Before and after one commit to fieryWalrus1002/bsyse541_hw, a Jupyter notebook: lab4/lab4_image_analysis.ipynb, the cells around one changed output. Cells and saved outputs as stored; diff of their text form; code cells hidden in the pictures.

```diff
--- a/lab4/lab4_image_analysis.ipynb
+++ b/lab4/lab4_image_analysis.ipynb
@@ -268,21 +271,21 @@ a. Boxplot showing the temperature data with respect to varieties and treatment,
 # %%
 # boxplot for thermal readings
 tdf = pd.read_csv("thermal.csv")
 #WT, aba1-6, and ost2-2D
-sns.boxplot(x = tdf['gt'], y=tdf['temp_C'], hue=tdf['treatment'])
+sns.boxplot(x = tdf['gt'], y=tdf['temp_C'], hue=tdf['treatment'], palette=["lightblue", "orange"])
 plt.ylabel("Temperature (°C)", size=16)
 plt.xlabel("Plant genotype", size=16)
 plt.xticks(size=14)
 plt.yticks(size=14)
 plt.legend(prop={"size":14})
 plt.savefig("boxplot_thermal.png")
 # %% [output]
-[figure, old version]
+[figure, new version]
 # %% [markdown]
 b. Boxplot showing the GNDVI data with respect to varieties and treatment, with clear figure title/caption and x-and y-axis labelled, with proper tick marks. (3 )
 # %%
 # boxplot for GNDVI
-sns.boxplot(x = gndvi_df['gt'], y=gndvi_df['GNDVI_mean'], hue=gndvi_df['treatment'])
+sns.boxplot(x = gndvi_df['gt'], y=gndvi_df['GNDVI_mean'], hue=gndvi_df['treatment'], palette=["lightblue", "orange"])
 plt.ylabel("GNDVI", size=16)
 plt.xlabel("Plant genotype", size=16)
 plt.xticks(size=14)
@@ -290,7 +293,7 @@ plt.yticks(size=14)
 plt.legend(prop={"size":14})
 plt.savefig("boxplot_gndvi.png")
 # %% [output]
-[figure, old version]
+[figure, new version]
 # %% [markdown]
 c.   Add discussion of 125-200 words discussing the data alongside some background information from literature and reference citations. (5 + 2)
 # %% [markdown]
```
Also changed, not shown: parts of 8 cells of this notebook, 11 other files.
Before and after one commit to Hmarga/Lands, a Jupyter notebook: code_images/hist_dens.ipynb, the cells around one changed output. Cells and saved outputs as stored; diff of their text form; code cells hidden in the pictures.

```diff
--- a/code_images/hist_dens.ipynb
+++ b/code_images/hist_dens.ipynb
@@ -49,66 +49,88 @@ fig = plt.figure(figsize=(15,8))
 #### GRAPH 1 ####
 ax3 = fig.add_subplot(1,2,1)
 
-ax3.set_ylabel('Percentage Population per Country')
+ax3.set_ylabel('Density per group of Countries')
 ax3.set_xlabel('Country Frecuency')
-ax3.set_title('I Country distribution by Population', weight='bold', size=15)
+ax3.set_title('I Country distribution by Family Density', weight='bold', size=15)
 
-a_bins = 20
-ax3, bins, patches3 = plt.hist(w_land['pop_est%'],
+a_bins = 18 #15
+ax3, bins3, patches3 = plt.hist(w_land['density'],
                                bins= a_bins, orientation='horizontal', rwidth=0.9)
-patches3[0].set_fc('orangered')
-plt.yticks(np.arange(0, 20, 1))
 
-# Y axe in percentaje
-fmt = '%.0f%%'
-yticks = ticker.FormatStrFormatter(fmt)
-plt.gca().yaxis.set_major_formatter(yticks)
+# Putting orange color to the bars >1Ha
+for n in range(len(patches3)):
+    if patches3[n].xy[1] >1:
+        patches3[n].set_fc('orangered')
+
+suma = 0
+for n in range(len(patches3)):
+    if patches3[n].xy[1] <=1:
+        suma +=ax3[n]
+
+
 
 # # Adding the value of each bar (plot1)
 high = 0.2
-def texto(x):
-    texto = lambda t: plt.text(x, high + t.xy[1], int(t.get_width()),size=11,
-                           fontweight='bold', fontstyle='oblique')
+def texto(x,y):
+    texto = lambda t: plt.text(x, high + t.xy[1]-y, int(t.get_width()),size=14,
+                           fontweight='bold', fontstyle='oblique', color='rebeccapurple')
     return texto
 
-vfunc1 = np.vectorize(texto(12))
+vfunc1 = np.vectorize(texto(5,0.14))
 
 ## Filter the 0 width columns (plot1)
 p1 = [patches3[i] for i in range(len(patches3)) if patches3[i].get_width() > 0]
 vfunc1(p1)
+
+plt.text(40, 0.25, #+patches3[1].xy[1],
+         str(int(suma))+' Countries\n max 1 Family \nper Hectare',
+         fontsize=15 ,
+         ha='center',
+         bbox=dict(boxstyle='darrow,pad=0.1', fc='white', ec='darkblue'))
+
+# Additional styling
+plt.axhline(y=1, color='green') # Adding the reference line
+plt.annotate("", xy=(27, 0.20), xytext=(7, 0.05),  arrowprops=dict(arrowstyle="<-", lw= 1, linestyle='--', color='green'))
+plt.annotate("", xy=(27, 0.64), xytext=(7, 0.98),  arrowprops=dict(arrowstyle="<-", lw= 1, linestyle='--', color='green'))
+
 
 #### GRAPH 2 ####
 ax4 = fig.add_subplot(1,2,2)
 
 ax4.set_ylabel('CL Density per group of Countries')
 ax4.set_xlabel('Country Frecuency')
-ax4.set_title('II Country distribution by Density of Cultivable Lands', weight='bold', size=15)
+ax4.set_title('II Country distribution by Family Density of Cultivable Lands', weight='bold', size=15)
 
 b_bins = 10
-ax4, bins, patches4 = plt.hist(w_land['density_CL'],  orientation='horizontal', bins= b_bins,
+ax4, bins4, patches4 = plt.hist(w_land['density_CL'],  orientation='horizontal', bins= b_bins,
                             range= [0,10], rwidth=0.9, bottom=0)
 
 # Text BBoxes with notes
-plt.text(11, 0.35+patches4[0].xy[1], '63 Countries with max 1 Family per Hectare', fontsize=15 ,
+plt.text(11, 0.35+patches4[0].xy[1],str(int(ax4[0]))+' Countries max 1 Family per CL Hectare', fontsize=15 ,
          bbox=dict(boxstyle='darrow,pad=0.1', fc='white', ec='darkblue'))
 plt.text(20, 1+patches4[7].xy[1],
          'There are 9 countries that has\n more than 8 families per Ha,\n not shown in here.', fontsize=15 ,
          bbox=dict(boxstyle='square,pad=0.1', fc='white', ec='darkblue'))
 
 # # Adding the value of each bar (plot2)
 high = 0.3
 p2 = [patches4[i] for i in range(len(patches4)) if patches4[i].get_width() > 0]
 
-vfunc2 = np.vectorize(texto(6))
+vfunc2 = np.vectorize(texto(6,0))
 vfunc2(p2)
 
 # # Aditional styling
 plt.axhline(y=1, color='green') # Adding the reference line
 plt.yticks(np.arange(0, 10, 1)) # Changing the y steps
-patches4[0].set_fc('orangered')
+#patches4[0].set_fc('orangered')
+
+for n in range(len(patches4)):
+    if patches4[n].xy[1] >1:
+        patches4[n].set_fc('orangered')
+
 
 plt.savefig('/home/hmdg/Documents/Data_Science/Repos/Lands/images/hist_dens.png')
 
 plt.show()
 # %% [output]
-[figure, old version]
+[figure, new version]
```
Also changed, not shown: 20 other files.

..............................

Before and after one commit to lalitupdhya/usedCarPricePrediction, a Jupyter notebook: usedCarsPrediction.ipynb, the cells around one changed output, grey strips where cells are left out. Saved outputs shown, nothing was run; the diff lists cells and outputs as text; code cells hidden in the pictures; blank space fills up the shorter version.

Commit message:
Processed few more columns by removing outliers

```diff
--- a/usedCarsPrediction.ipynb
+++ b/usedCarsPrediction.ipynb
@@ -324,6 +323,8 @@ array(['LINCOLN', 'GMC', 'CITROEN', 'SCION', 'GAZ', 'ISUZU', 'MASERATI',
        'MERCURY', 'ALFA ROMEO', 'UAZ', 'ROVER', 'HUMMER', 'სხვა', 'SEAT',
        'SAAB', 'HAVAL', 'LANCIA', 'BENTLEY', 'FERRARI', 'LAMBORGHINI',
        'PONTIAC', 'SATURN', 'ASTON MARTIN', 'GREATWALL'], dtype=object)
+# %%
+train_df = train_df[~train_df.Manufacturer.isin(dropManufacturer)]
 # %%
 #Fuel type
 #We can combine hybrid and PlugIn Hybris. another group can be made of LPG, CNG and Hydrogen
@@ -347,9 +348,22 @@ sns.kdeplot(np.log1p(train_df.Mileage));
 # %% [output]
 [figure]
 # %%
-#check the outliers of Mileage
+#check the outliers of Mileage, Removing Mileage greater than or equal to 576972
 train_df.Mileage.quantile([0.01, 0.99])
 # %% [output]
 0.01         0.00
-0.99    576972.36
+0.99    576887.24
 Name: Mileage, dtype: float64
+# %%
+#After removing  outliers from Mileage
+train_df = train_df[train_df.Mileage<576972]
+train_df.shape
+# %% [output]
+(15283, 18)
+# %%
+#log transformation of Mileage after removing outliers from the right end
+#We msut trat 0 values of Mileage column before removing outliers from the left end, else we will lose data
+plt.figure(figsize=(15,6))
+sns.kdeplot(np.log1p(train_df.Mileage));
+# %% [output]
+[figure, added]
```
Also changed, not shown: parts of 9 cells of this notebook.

..............................

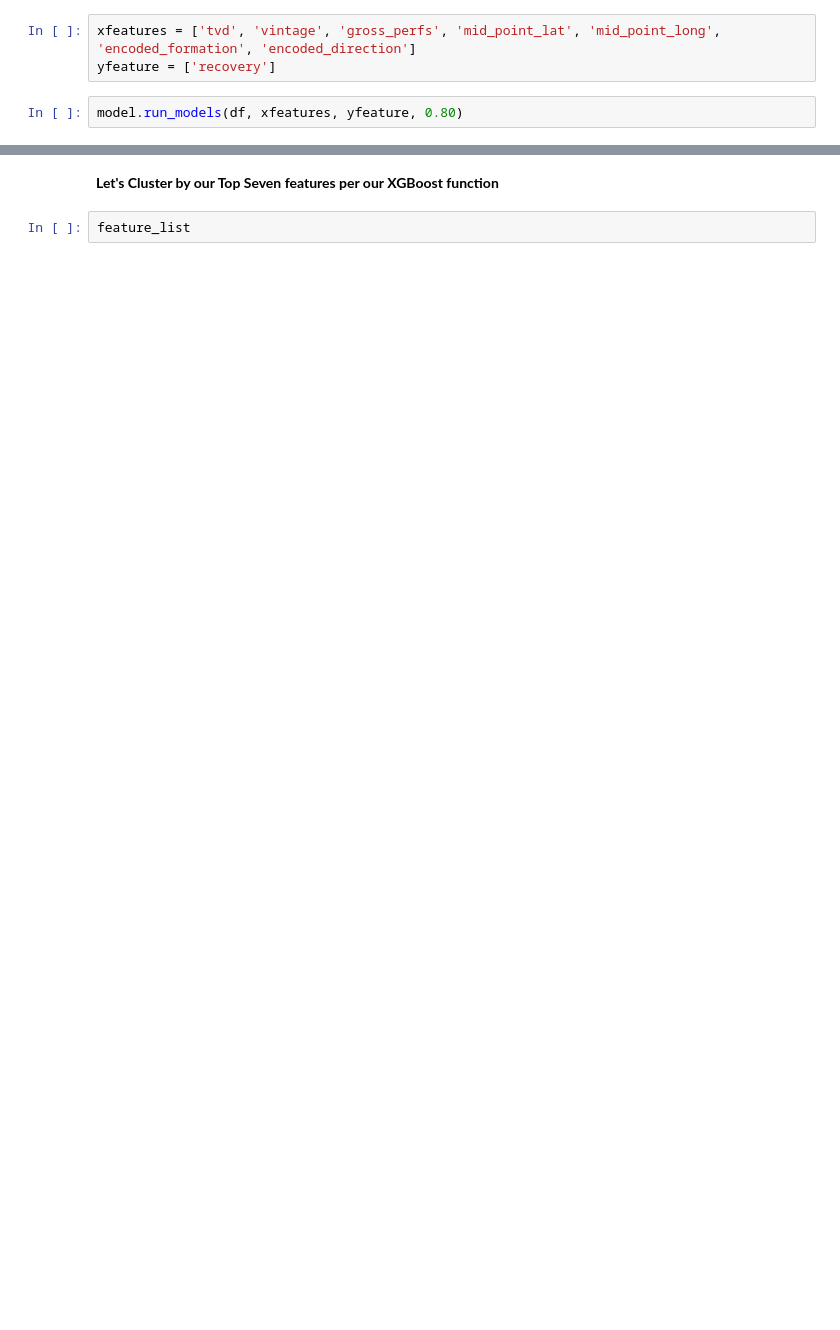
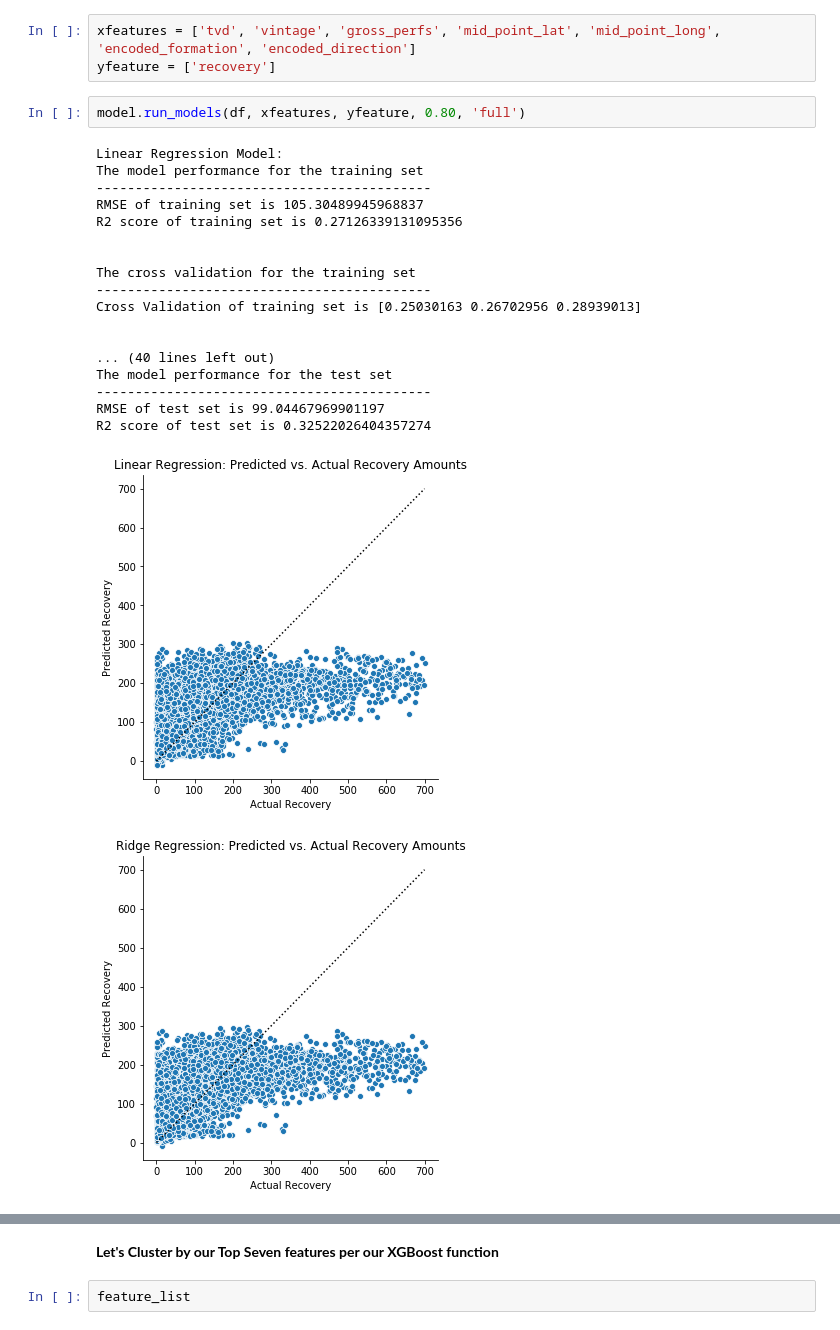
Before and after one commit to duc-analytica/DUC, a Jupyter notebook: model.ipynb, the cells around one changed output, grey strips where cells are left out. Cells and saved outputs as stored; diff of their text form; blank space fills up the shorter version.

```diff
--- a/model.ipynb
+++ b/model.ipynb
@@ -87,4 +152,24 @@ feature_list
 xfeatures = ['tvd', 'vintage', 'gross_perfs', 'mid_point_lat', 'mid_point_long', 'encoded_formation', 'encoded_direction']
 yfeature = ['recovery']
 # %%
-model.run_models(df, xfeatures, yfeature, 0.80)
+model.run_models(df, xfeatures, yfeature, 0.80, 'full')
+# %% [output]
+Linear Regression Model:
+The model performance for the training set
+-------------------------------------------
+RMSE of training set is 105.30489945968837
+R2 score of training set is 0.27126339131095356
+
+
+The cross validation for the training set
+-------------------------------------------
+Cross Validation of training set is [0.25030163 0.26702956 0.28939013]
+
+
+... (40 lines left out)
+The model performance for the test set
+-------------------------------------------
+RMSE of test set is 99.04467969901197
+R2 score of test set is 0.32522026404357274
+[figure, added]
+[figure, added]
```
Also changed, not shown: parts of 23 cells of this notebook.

..............................

* [WHAT YOU HAVE TO DO]: If a line of the material contains the word "high", count it; please reply with the total and nothing more.

* [RESULT OF THE EXERCISE]: 4